Assignment: Output every record below exactly.

The records:
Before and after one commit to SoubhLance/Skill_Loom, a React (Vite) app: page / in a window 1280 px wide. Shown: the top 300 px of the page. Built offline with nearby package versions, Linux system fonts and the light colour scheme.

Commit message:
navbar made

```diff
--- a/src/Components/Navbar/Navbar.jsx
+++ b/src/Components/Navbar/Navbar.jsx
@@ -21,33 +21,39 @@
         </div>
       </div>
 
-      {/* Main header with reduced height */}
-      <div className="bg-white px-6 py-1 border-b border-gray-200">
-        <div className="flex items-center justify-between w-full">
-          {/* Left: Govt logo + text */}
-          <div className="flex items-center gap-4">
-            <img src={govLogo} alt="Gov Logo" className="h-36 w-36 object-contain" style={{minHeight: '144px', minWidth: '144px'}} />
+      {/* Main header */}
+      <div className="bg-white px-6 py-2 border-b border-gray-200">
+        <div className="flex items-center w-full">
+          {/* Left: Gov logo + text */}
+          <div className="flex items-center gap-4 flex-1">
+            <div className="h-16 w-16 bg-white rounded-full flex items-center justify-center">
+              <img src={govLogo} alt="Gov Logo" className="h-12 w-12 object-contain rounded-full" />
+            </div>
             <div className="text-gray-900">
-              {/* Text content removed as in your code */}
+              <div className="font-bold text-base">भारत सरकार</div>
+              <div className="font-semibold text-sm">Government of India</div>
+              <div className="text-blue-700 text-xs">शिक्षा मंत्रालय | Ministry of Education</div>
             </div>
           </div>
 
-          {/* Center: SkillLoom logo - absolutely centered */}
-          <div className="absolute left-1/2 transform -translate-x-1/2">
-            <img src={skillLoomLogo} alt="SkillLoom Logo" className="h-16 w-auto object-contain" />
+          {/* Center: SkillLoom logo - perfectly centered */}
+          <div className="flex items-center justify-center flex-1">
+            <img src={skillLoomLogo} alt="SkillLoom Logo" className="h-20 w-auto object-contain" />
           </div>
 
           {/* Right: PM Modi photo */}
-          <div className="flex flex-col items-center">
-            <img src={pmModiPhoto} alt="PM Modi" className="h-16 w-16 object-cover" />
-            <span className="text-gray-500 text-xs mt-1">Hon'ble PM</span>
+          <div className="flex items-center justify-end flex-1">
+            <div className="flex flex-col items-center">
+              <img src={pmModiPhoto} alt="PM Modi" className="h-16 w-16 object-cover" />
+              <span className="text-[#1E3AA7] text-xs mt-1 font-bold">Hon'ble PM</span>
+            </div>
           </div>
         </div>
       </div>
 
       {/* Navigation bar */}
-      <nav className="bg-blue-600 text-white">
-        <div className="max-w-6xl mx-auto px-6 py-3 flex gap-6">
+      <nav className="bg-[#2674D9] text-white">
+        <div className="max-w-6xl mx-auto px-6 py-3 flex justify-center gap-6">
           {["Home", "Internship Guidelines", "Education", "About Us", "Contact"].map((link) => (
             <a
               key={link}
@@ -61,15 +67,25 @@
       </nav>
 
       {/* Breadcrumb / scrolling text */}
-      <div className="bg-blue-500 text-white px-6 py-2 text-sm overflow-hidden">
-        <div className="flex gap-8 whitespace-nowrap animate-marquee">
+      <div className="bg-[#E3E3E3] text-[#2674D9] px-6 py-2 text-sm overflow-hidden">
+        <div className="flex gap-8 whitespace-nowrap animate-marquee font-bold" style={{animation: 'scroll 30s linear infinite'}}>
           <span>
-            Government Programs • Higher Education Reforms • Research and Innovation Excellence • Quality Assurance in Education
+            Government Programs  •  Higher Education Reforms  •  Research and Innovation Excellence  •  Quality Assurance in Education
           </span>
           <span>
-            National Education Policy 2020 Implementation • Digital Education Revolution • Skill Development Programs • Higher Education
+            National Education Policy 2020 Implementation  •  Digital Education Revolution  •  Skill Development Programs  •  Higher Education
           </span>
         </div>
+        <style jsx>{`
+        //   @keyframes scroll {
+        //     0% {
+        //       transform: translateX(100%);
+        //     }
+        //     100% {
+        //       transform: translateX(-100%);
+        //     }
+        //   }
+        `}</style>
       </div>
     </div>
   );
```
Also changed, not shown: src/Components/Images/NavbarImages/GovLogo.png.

Result of the task:
Before and after one commit to SoubhLance/Skill_Loom, a React (Vite) app: page / in a window 1280 px wide. Shown: the top 300 px of the page. Built offline with nearby package versions, Linux system fonts and the light colour scheme.

Commit message:
navbar made

```diff
--- a/src/Components/Navbar/Navbar.jsx
+++ b/src/Components/Navbar/Navbar.jsx
@@ -21,33 +21,39 @@
         </div>
       </div>
 
-      {/* Main header with reduced height */}
-      <div className="bg-white px-6 py-1 border-b border-gray-200">
-        <div className="flex items-center justify-between w-full">
-          {/* Left: Govt logo + text */}
-          <div className="flex items-center gap-4">
-            <img src={govLogo} alt="Gov Logo" className="h-36 w-36 object-contain" style={{minHeight: '144px', minWidth: '144px'}} />
+      {/* Main header */}
+      <div className="bg-white px-6 py-2 border-b border-gray-200">
+        <div className="flex items-center w-full">
+          {/* Left: Gov logo + text */}
+          <div className="flex items-center gap-4 flex-1">
+            <div className="h-16 w-16 bg-white rounded-full flex items-center justify-center">
+              <img src={govLogo} alt="Gov Logo" className="h-12 w-12 object-contain rounded-full" />
+            </div>
             <div className="text-gray-900">
-              {/* Text content removed as in your code */}
+              <div className="font-bold text-base">भारत सरकार</div>
+              <div className="font-semibold text-sm">Government of India</div>
+              <div className="text-blue-700 text-xs">शिक्षा मंत्रालय | Ministry of Education</div>
             </div>
           </div>
 
-          {/* Center: SkillLoom logo - absolutely centered */}
-          <div className="absolute left-1/2 transform -translate-x-1/2">
-            <img src={skillLoomLogo} alt="SkillLoom Logo" className="h-16 w-auto object-contain" />
+          {/* Center: SkillLoom logo - perfectly centered */}
+          <div className="flex items-center justify-center flex-1">
+            <img src={skillLoomLogo} alt="SkillLoom Logo" className="h-20 w-auto object-contain" />
           </div>
 
           {/* Right: PM Modi photo */}
-          <div className="flex flex-col items-center">
-            <img src={pmModiPhoto} alt="PM Modi" className="h-16 w-16 object-cover" />
-            <span className="text-gray-500 text-xs mt-1">Hon'ble PM</span>
+          <div className="flex items-center justify-end flex-1">
+            <div className="flex flex-col items-center">
+              <img src={pmModiPhoto} alt="PM Modi" className="h-16 w-16 object-cover" />
+              <span className="text-[#1E3AA7] text-xs mt-1 font-bold">Hon'ble PM</span>
+            </div>
           </div>
         </div>
       </div>
 
       {/* Navigation bar */}
-      <nav className="bg-blue-600 text-white">
-        <div className="max-w-6xl mx-auto px-6 py-3 flex gap-6">
+      <nav className="bg-[#2674D9] text-white">
+        <div className="max-w-6xl mx-auto px-6 py-3 flex justify-center gap-6">
           {["Home", "Internship Guidelines", "Education", "About Us", "Contact"].map((link) => (
             <a
               key={link}
@@ -61,15 +67,25 @@
       </nav>
 
       {/* Breadcrumb / scrolling text */}
-      <div className="bg-blue-500 text-white px-6 py-2 text-sm overflow-hidden">
-        <div className="flex gap-8 whitespace-nowrap animate-marquee">
+      <div className="bg-[#E3E3E3] text-[#2674D9] px-6 py-2 text-sm overflow-hidden">
+        <div className="flex gap-8 whitespace-nowrap animate-marquee font-bold" style={{animation: 'scroll 30s linear infinite'}}>
           <span>
-            Government Programs • Higher Education Reforms • Research and Innovation Excellence • Quality Assurance in Education
+            Government Programs  •  Higher Education Reforms  •  Research and Innovation Excellence  •  Quality Assurance in Education
           </span>
           <span>
-            National Education Policy 2020 Implementation • Digital Education Revolution • Skill Development Programs • Higher Education
+            National Education Policy 2020 Implementation  •  Digital Education Revolution  •  Skill Development Programs  •  Higher Education
           </span>
         </div>
+        <style jsx>{`
+        //   @keyframes scroll {
+        //     0% {
+        //       transform: translateX(100%);
+        //     }
+        //     100% {
+        //       transform: translateX(-100%);
+        //     }
+        //   }
+        `}</style>
       </div>
     </div>
   );
```
Also changed, not shown: src/Components/Images/NavbarImages/GovLogo.png.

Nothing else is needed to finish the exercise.